The Atlantic Online is doing a lot of interesting writing about writing. Here’s another article from them about creativity, and how it happens. The gist is some people are better wired for creativity than others, but without formative experiences, that creativity isn’t triggered.
In a lot of ways, theories about magic systems in fantasy seem to echo how we think about creativity. In some stories (my favorites), anybody can do magic if they try hard enough. Some have more natural talent, others have more immediate incentive, and still others put in the hours and hours to make it work. A mediocre magician who practices can defeat a natural genius who has no training. The average witch out in the hedges can do more useful magic when her neighbors are dying from something mysterious than the fancy, powerful wizard at court who is only called upon to entertain the nobles.
I’d like to think writing is the same way. Sure, talent counts for something. But it doesn’t count for everything or even most. It needs an environment that produces the details for a story, and it needs the courage and stamina to keep trying, keep writing.
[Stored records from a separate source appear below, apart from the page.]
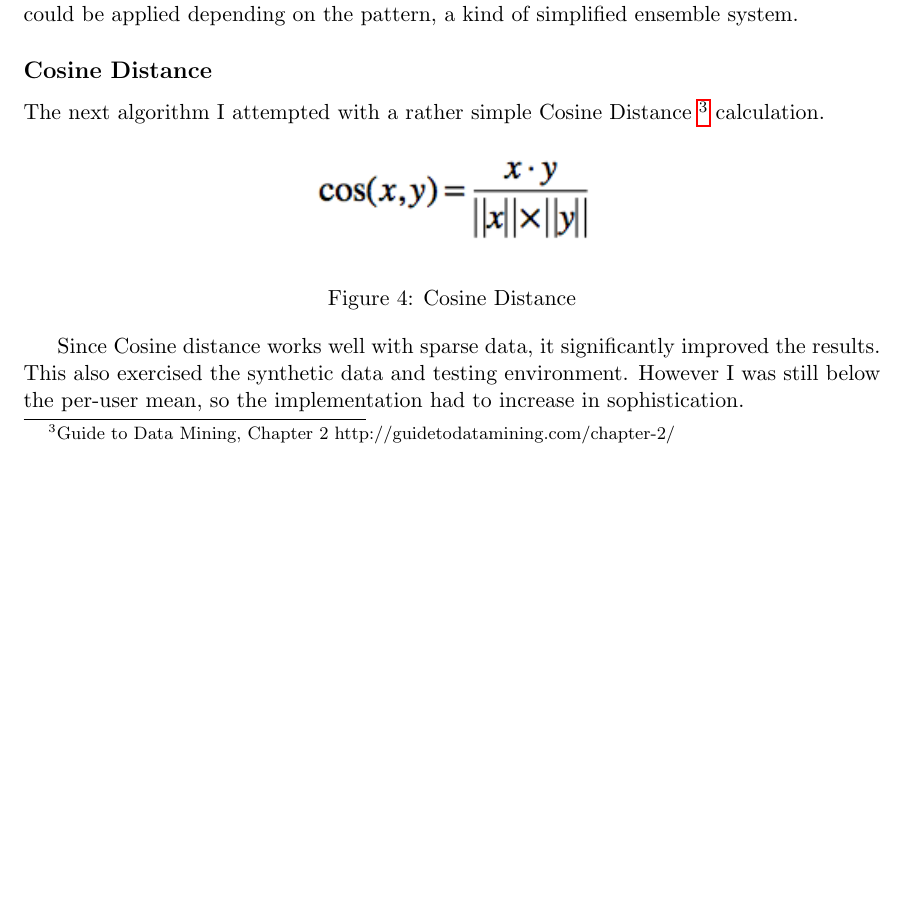
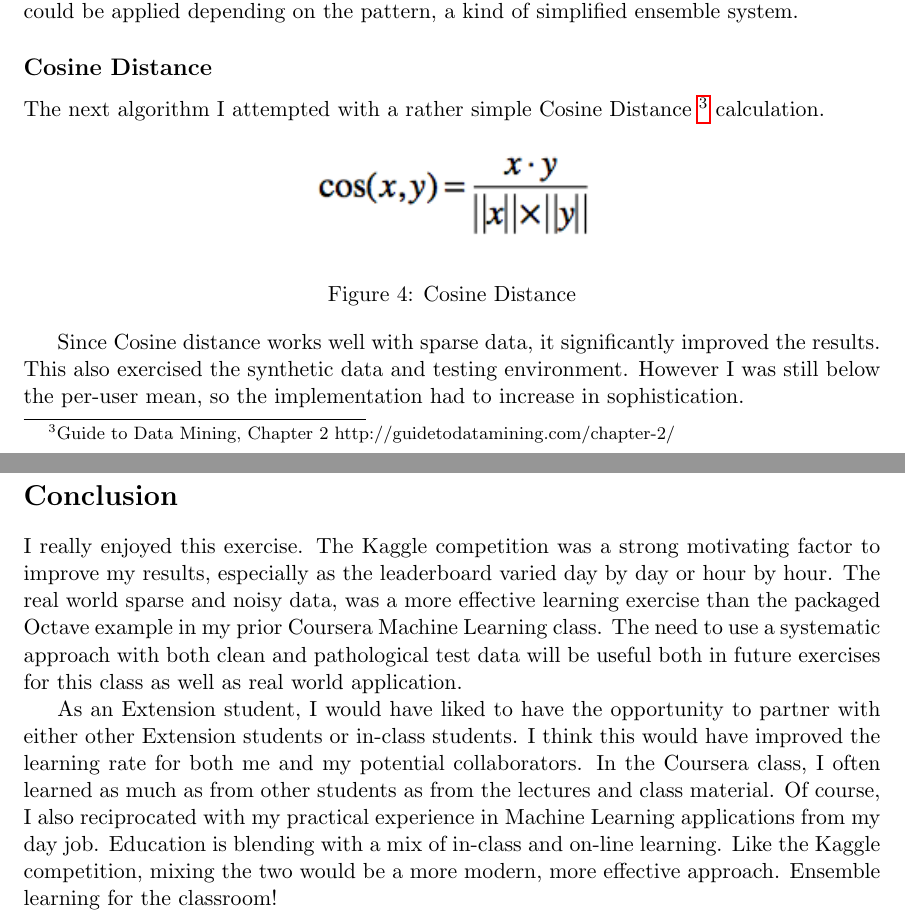
Before and after one commit to wihl/cs181-spring2014, a LaTeX document (Practical1/writeup/writeup.tex): part of page 4 of 4 before the commit and two parts of pages 4 and 5 of 5 after it, the two joined at a grey line, cut so that both start at the same text, the shorter picture padded with empty space. Compiled offline with pdfLaTeX.

Commit message:
added conclusion to writeup

```diff
--- a/Practical1/writeup/writeup.tex
+++ b/Practical1/writeup/writeup.tex
@@ -113,7 +113,11 @@ calculation.
 
 Since Cosine distance works well with sparse data, it significantly improved the results. This also exercised the synthetic data and testing environment. However I was still below the per-user mean, so the implementation had to increase in sophistication.
 
+\section*{Conclusion}
 
+I really enjoyed this exercise. The Kaggle competition was a strong motivating factor to improve my results, especially as the leaderboard varied day by day or hour by hour. The real world sparse and noisy data, was a more effective learning exercise than the packaged Octave example in my prior Coursera Machine Learning class. The need to use a systematic approach with both clean and pathological test data will be useful both in future exercises for this class as well as real world application.
+
+As an Extension student, I would have liked to have the opportunity to partner with either other Extension students or in-class students. I think this would have improved the learning rate for both me and my potential collaborators. In the Coursera class, I often learned as much as from other students as from the lectures and class material. Of course, I also reciprocated with my practical experience in Machine Learning applications from my day job. Education is blending with a mix of in-class and on-line learning. Like the Kaggle competition, mixing the two would be a more modern, more effective approach. Ensemble learning for the classroom!
 
 
 \end{document}
```
Also changed, not shown: Practical1/writeup/writeup.pdf.
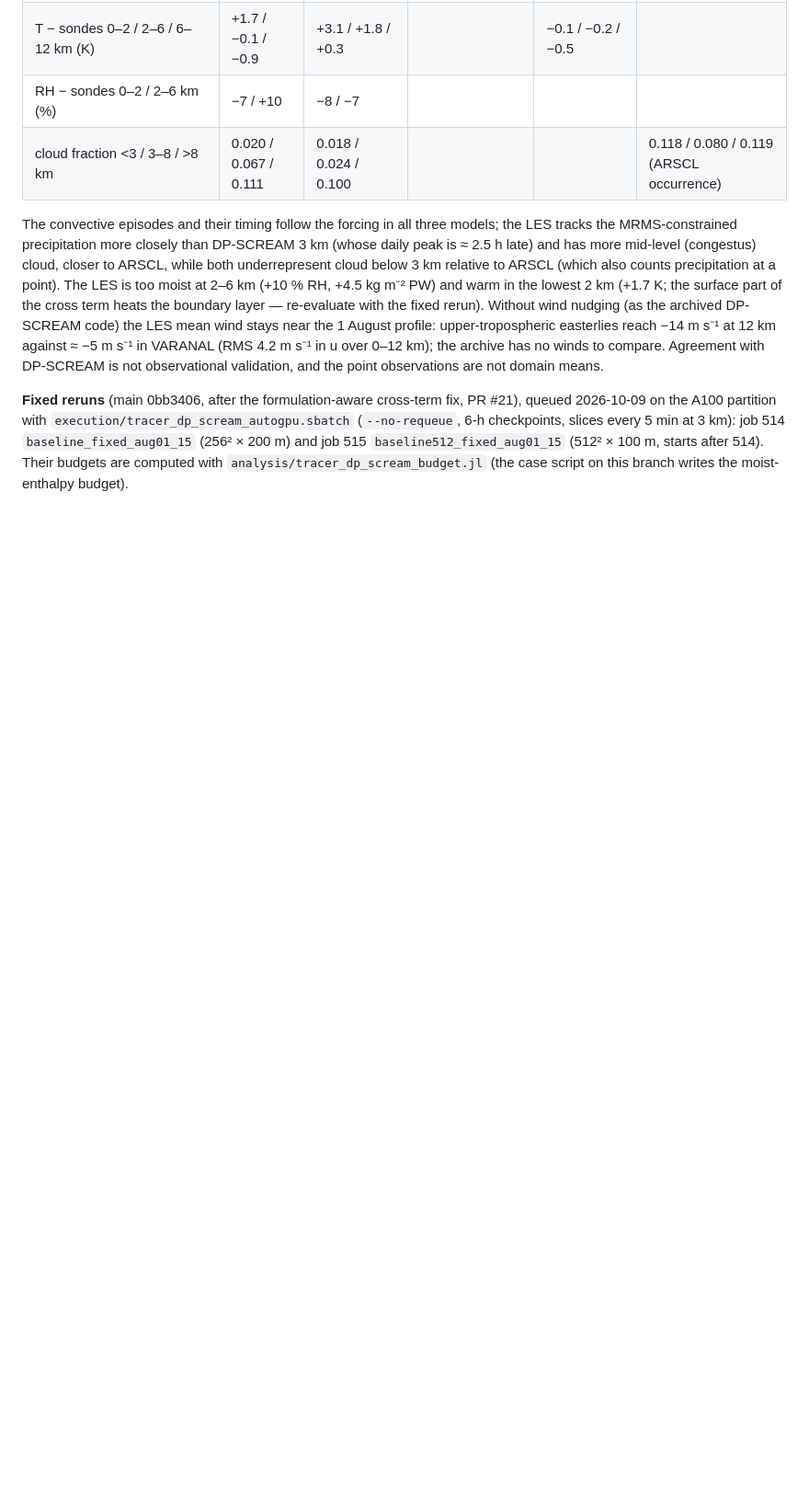
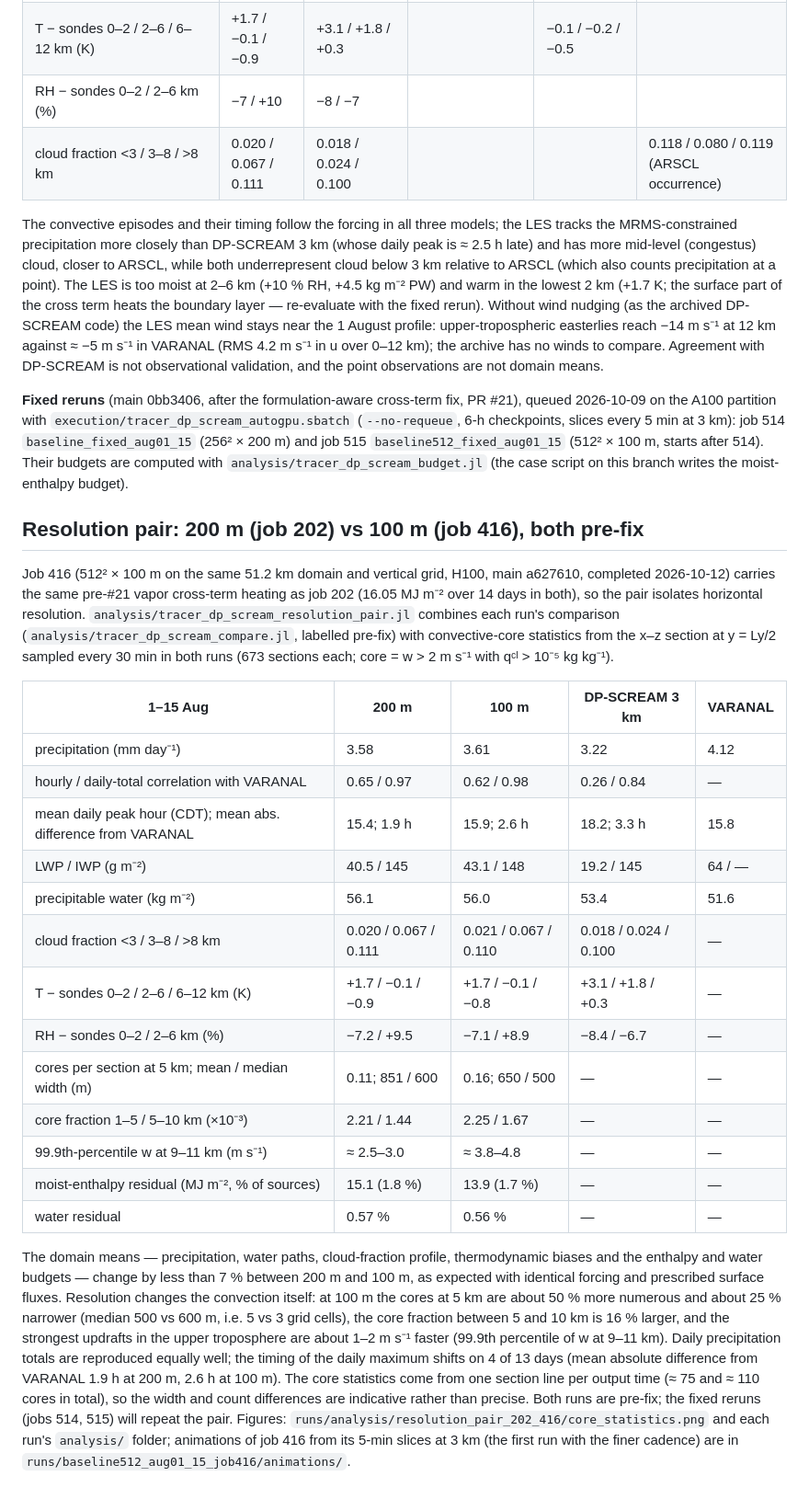
Before and after one commit to PRECISION-GM/BreezeLab.jl, a Markdown page: docs/cases/tracer_dp_scream.md, the part around the change. Shown at 92% size. GitHub-like rendering; blank space fills up the shorter version.

Commit message:
docs: TRACER–DP-SCREAM resolution pair 200 m vs 100 m (both pre-fix)
Co-Authored-By: Claude Opus 5.5 <noreply@anthropic.com>

```diff
--- a/docs/cases/tracer_dp_scream.md
+++ b/docs/cases/tracer_dp_scream.md
@@ -119,3 +119,42 @@ the A100 partition with `execution/tracer_dp_scream_autogpu.sbatch` (`--no-reque
 slices every 5 min at 3 km): job 514 `baseline_fixed_aug01_15` (256² × 200 m) and job 515
 `baseline512_fixed_aug01_15` (512² × 100 m, starts after 514). Their budgets are computed with
 `analysis/tracer_dp_scream_budget.jl` (the case script on this branch writes the moist-enthalpy budget).
+
+## Resolution pair: 200 m (job 202) vs 100 m (job 416), both pre-fix
+
+Job 416 (512² × 100 m on the same 51.2 km domain and vertical grid, H100, main a627610, completed
+2026-10-12) carries the same pre-#21 vapor cross-term heating as job 202 (16.05 MJ m⁻² over 14 days in
+both), so the pair isolates horizontal resolution. `analysis/tracer_dp_scream_resolution_pair.jl`
+combines each run's comparison (`analysis/tracer_dp_scream_compare.jl`, labelled pre-fix) with
+convective-core statistics from the x–z section at y = Ly/2 sampled every 30 min in both runs
+(673 sections each; core = w > 2 m s⁻¹ with qᶜˡ > 10⁻⁵ kg kg⁻¹).
+
+| 1–15 Aug | 200 m | 100 m | DP-SCREAM 3 km | VARANAL |
+| --- | --- | --- | --- | --- |
+| precipitation (mm day⁻¹) | 3.58 | 3.61 | 3.22 | 4.12 |
+| hourly / daily-total correlation with VARANAL | 0.65 / 0.97 | 0.62 / 0.98 | 0.26 / 0.84 | — |
+| mean daily peak hour (CDT); mean abs. difference from VARANAL | 15.4; 1.9 h | 15.9; 2.6 h | 18.2; 3.3 h | 15.8 |
+| LWP / IWP (g m⁻²) | 40.5 / 145 | 43.1 / 148 | 19.2 / 145 | 64 / — |
+| precipitable water (kg m⁻²) | 56.1 | 56.0 | 53.4 | 51.6 |
+| cloud fraction <3 / 3–8 / >8 km | 0.020 / 0.067 / 0.111 | 0.021 / 0.067 / 0.110 | 0.018 / 0.024 / 0.100 | — |
+| T − sondes 0–2 / 2–6 / 6–12 km (K) | +1.7 / −0.1 / −0.9 | +1.7 / −0.1 / −0.8 | +3.1 / +1.8 / +0.3 | — |
+| RH − sondes 0–2 / 2–6 km (%) | −7.2 / +9.5 | −7.1 / +8.9 | −8.4 / −6.7 | — |
+| cores per section at 5 km; mean / median width (m) | 0.11; 851 / 600 | 0.16; 650 / 500 | — | — |
+| core fraction 1–5 / 5–10 km (×10⁻³) | 2.21 / 1.44 | 2.25 / 1.67 | — | — |
+| 99.9th-percentile w at 9–11 km (m s⁻¹) | ≈ 2.5–3.0 | ≈ 3.8–4.8 | — | — |
+| moist-enthalpy residual (MJ m⁻², % of sources) | 15.1 (1.8 %) | 13.9 (1.7 %) | — | — |
+| water residual | 0.57 % | 0.56 % | — | — |
+
+The domain means — precipitation, water paths, cloud-fraction profile, thermodynamic biases and the
+enthalpy and water budgets — change by less than 7 % between 200 m and 100 m, as expected with
+identical forcing and prescribed surface fluxes. Resolution changes the convection itself: at 100 m
+the cores at 5 km are about 50 % more numerous and about 25 % narrower (median 500 vs 600 m, i.e.
+5 vs 3 grid cells), the core fraction between 5 and 10 km is 16 % larger, and the strongest updrafts
+in the upper troposphere are about 1–2 m s⁻¹ faster (99.9th percentile of w at 9–11 km). Daily
+precipitation totals are reproduced equally well; the timing of the daily maximum shifts on 4 of 13
+days (mean absolute difference from VARANAL 1.9 h at 200 m, 2.6 h at 100 m). The core statistics
+come from one section line per output time (≈ 75 and ≈ 110 cores in total), so the width and count
+differences are indicative rather than precise. Both runs are pre-fix; the fixed reruns (jobs 514,
+515) will repeat the pair. Figures: `runs/analysis/resolution_pair_202_416/core_statistics.png` and
+each run's `analysis/` folder; animations of job 416 from its 5-min slices at 3 km (the first run with
+the finer cadence) are in `runs/baseline512_aug01_15_job416/animations/`.
```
Mary Wollstonecraft Shelley, the writer of Frankenstein, kept on writing, even after her famous debut novel, Frankenstein. Although we don’t hear much about her later novels today, as a page over at Brandeis says, “By 1851, the year of her death, she had established a reputation as a prominent author independent of her famous husband, Percy Bysshe Shelley.”
Where does most of your creativity come from?